NEW YORK (Reuters) - Ukraine could have a new Supreme Court installed by next month as part of a judicial reform process aimed at rooting out corruption, Ukraine’s Justice Minister Pavlo Petrenko said on Tuesday.
“I think from October the new Supreme Court will start working,” Petrenko told Reuters in an interview at the Concordia Annual Summit in New York. “The next challenge for us is to establish new appeal courts throughout the country, and to take in new judges in the regional courts.”
Petrenko added that reforms within appeal and regional courts could be in place within the next four years. Other government reforms began in 2014, after a popular uprising driven partly by public anger over endemic corruption.
Ukraine is still dealing with nagging allegations of graft, and Transparency International ranked it a poor 131st out of 176 countries in the World Ranking of Corruption Perception in a report earlier this year.
The selection process for new Supreme Court judges has been questioned by figures including British Foreign Secretary Boris Johnson, who cited concerns in July that Ukrainian government reforms were faltering.

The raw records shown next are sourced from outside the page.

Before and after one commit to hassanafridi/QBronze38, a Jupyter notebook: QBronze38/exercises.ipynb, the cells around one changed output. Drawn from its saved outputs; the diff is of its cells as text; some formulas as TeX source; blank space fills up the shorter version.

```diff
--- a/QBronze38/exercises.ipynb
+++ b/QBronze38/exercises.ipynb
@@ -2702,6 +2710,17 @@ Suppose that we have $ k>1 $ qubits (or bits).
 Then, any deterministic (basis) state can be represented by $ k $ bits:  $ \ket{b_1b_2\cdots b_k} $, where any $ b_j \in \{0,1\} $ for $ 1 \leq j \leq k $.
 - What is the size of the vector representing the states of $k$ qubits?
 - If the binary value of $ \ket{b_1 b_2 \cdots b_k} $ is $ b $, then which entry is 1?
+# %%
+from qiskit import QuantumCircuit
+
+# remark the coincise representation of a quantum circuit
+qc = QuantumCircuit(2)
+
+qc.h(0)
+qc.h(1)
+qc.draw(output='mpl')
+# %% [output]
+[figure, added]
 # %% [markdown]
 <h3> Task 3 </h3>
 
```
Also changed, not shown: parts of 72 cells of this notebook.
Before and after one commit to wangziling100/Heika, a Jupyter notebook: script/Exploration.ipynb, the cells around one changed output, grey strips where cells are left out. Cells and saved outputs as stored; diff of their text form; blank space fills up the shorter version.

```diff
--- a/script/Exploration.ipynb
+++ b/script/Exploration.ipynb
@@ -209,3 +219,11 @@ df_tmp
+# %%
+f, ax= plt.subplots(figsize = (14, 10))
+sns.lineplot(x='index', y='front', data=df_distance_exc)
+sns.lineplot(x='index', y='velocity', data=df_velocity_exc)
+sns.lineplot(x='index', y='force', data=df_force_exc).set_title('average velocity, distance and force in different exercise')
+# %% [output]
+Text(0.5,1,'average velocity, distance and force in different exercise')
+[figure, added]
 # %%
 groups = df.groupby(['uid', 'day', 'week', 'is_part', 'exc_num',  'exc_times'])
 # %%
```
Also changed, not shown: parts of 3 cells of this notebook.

Petrenko addressed criticism surrounding the selection, saying that while there are no ideal processes, “this one is very good.”
“We have a democratic society, and all the time there are people who will criticise the process,” he said.
Ukraine currently is the recipient of an aid-for-reforms programme from the International Monetary Fund.
So far, the IMF has given the country $8.4 billion, helping it recover from a two-year recession following the annexation of Crimea by Russia in 2014 and the outbreak of a Russian-backed insurgency in its industrial east.
Under the $17.5 billion programme, the IMF wants Ukraine to set up a special court to focus on tackling corruption.
Ukrainian President Petro Poroshenko on Friday said he hoped an anti-corruption chamber would be created next month, but expressed doubt that an independent court as envisaged by the IMF could be set up before 2019.
Reporting by Stephanie Kelly; Editing by Daniel Bases and Tom Brown